START DATA SECTION

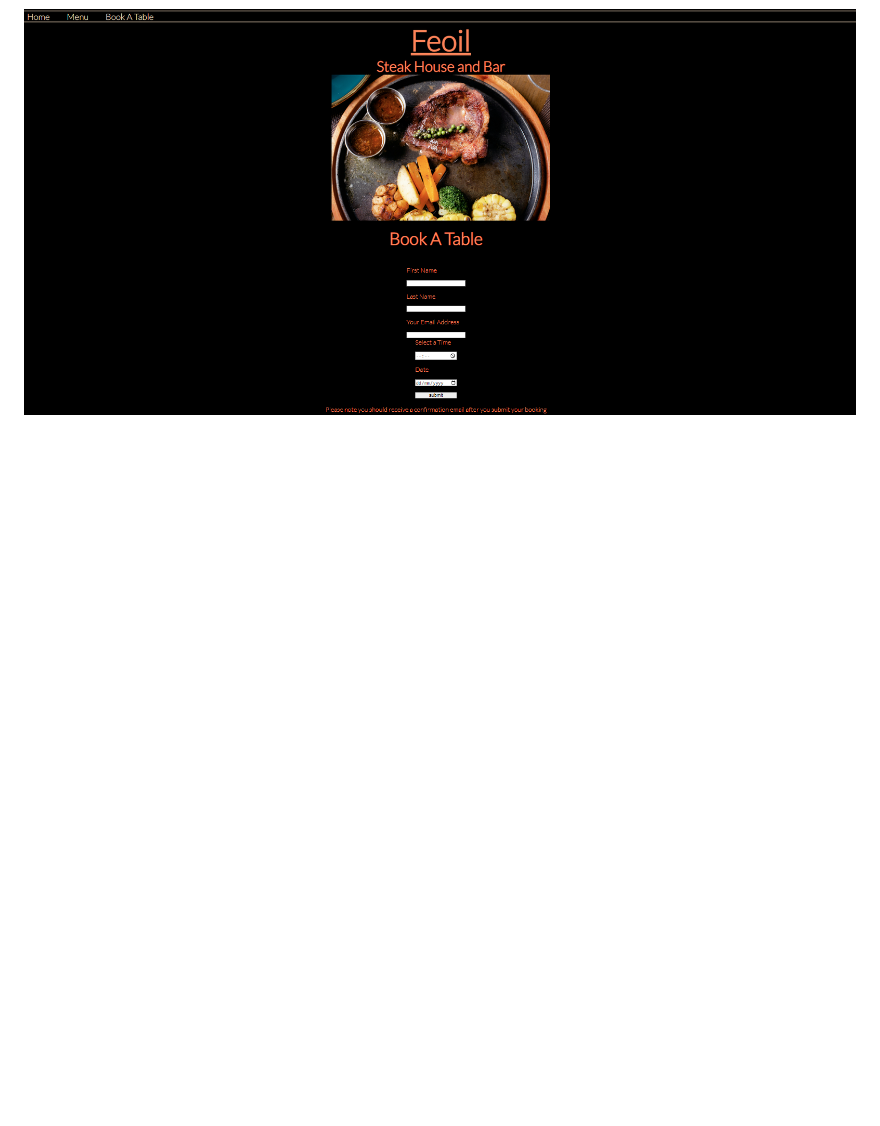
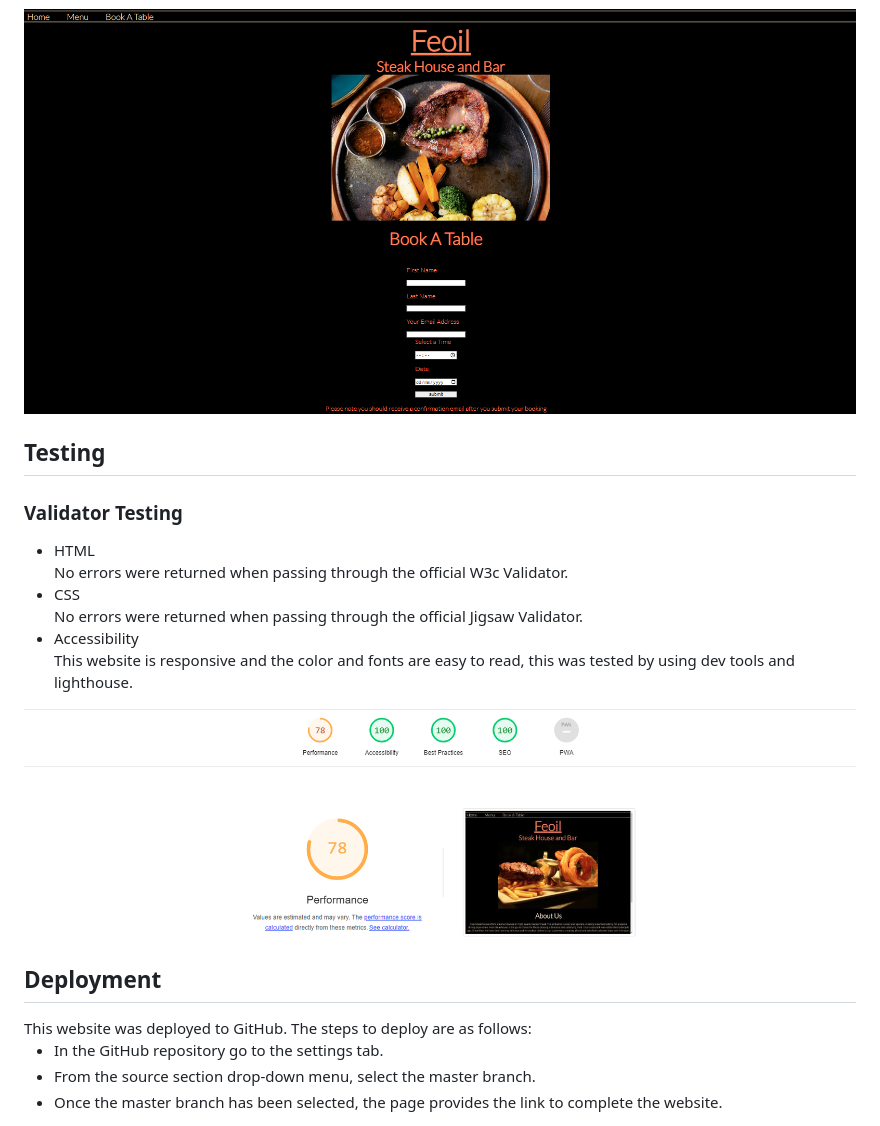
Before and after one commit to Peadar-Moore/My-Restaurant-Project, a Markdown page: README.md, the part around the change. Drawn GitHub-style; pictures changed too: assets/images/Lighthouse.png (added); blank space fills up the shorter version.

Commit message:
Added the testing and deployment sections to the readme file

```diff
--- a/README.md
+++ b/README.md
@@ -67,3 +67,26 @@ this website targeted for people of all ages who want a fine dinning steakhouse
 </ul>
 <img src="assets/images/Bookings 1.png">
 <img src="assets/images/Bookings 2.png">
+
+<h2>Testing</h2>
+<h3>Validator Testing</h3>
+<ul>
+<li>HTML</li>
+No errors were returned when passing through the official W3c Validator.
+
+<li>CSS</li>
+No errors were returned when passing through the official Jigsaw Validator.
+
+<li>Accessibility</li>
+This website is responsive and the color and fonts are easy to read, this was tested by using dev tools and lighthouse.
+
+</ul>
+<img src="assets/images/Lighthouse.png">
+
+<h2>Deployment</h2>
+This website was deployed to GitHub. The steps to deploy are as follows:
+<ul>
+<li>In the GitHub repository go to the settings tab.</li>
+<li>From the source section drop-down menu, select the master branch.</li>
+<li>Once the master branch has been selected, the page provides the link to complete the website.</li>
+</ul>
```
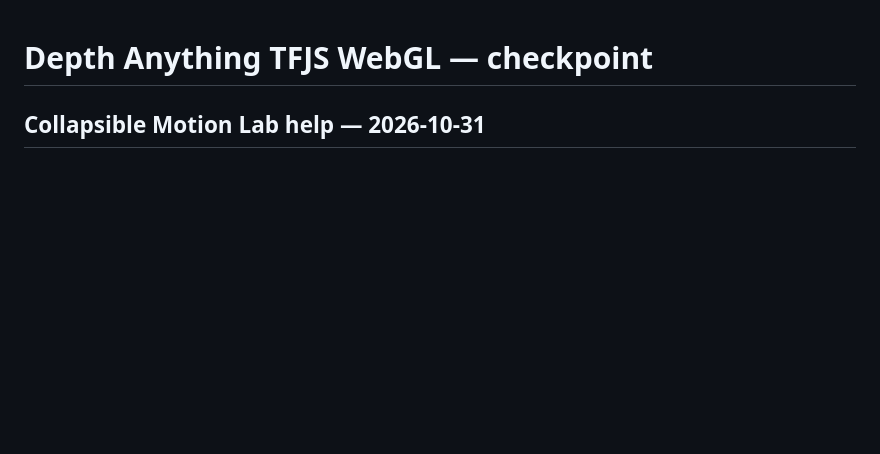
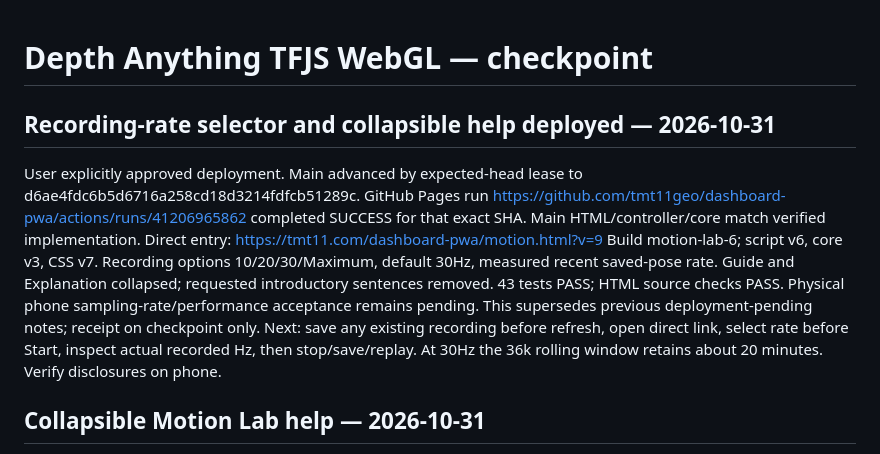
Before and after one commit to tmt11geo/dashboard-pwa, a Markdown page: DONE.md, the part around the change. Rendered like a GitHub page; blank space fills up the shorter version.

Commit message:
Record successful sampling selector and help deployment

```diff
--- a/DONE.md
+++ b/DONE.md
@@ -1,4 +1,20 @@
 # Depth Anything TFJS WebGL — checkpoint
+
+## Recording-rate selector and collapsible help deployed — 2026-10-31
+
+User explicitly approved deployment. Main advanced by expected-head lease to
+d6ae4fdc6b5d6716a258cd18d3214fdfcb51289c. GitHub Pages run
+https://github.com/tmt11geo/dashboard-pwa/actions/runs/41206965862
+completed SUCCESS for that exact SHA. Main HTML/controller/core match verified
+implementation. Direct entry: https://tmt11.com/dashboard-pwa/motion.html?v=9
+Build motion-lab-6; script v6, core v3, CSS v7. Recording options 10/20/30/Maximum,
+default 30Hz, measured recent saved-pose rate. Guide and Explanation collapsed;
+requested introductory sentences removed. 43 tests PASS; HTML source checks PASS.
+Physical phone sampling-rate/performance acceptance remains pending.
+This supersedes previous deployment-pending notes; receipt on checkpoint only.
+Next: save any existing recording before refresh, open direct link, select rate
+before Start, inspect actual recorded Hz, then stop/save/replay. At 30Hz the
+36k rolling window retains about 20 minutes. Verify disclosures on phone.
 
 ## Collapsible Motion Lab help — 2026-10-31
 
```
Also changed, not shown: docs/depth-tfjs-status.md (+16 -0 lines).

END DATA SECTION

* REQUIREMENT: In the preceding material, find each line holding the word "website" and copy it out.

* SOLUTION TO THE EXERCISE:
@@ -67,3 +67,26 @@ this website targeted for people of all ages who want a fine dinning steakhouse
+This website is responsive and the color and fonts are easy to read, this was tested by using dev tools and lighthouse.
+This website was deployed to GitHub. The steps to deploy are as follows:
+<li>Once the master branch has been selected, the page provides the link to complete the website.</li>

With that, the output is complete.